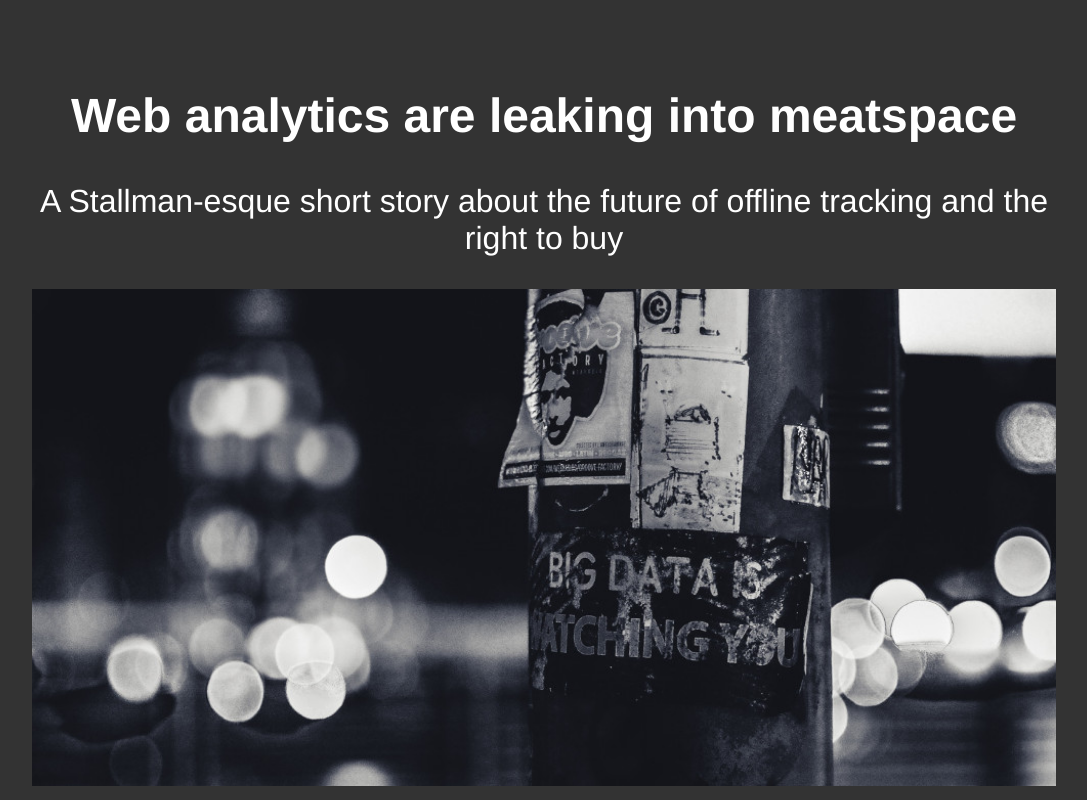
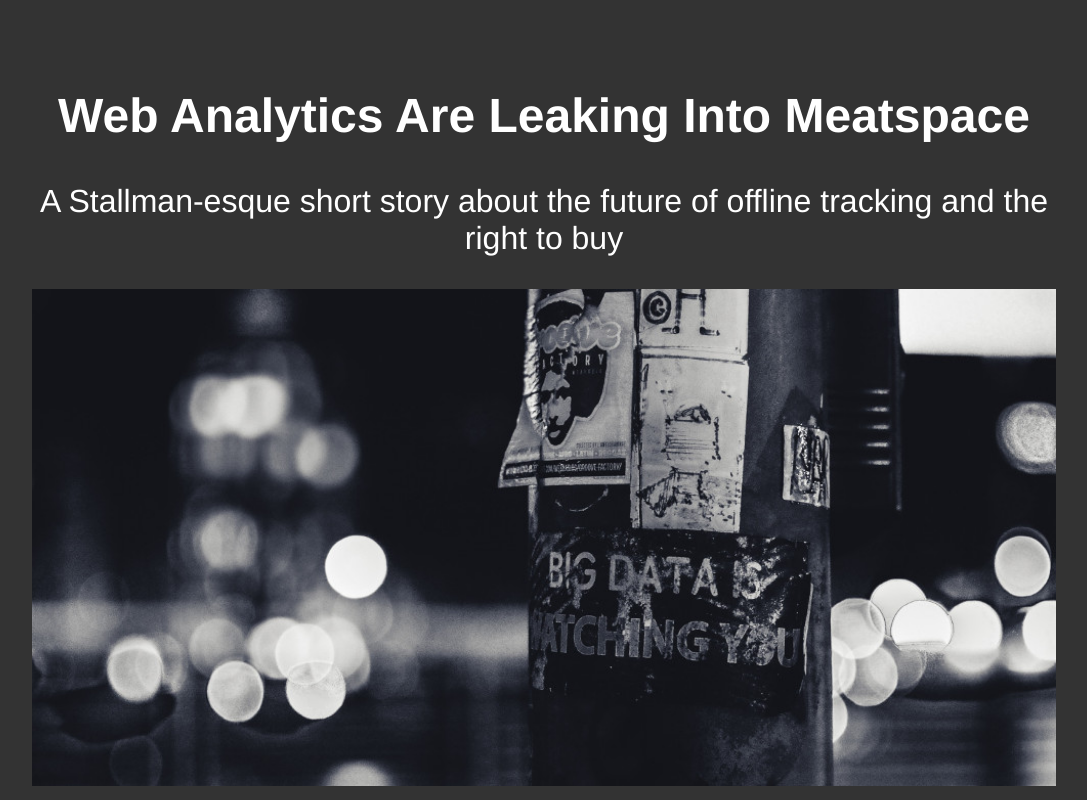
Before and after one commit to mdavis-xyz/supermarket-story, a plain HTML site: page docs/index.html in a window 1280 px wide. Shown: the top 800 px of the page, without its empty margins (96-1183 px from the left). Drawn offline with Linux system fonts and the light colour scheme.

Commit message:
capitalise title

```diff
--- a/docs/styles.css
+++ b/docs/styles.css
@@ -16,6 +16,10 @@ body {
 
 html {
    /*font-size: 50%;*/
+}
+
+h1 {
+   text-transform: capitalize;
 }
 
 @media (min-width:20rem)  {
```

+-------+

EXERCISE GOAL:
In your copy of the material, match every word exactly and include no pictures.

RESULT OF THE TASK:
Before and after one commit to mdavis-xyz/supermarket-story, a plain HTML site: page docs/index.html in a window 1280 px wide. Shown: the top 800 px of the page, without its empty margins (96-1183 px from the left). Drawn offline with Linux system fonts and the light colour scheme.

Commit message:
capitalise title

```diff
--- a/docs/styles.css
+++ b/docs/styles.css
@@ -16,6 +16,10 @@ body {
 
 html {
    /*font-size: 50%;*/
+}
+
+h1 {
+   text-transform: capitalize;
 }
 
 @media (min-width:20rem)  {
```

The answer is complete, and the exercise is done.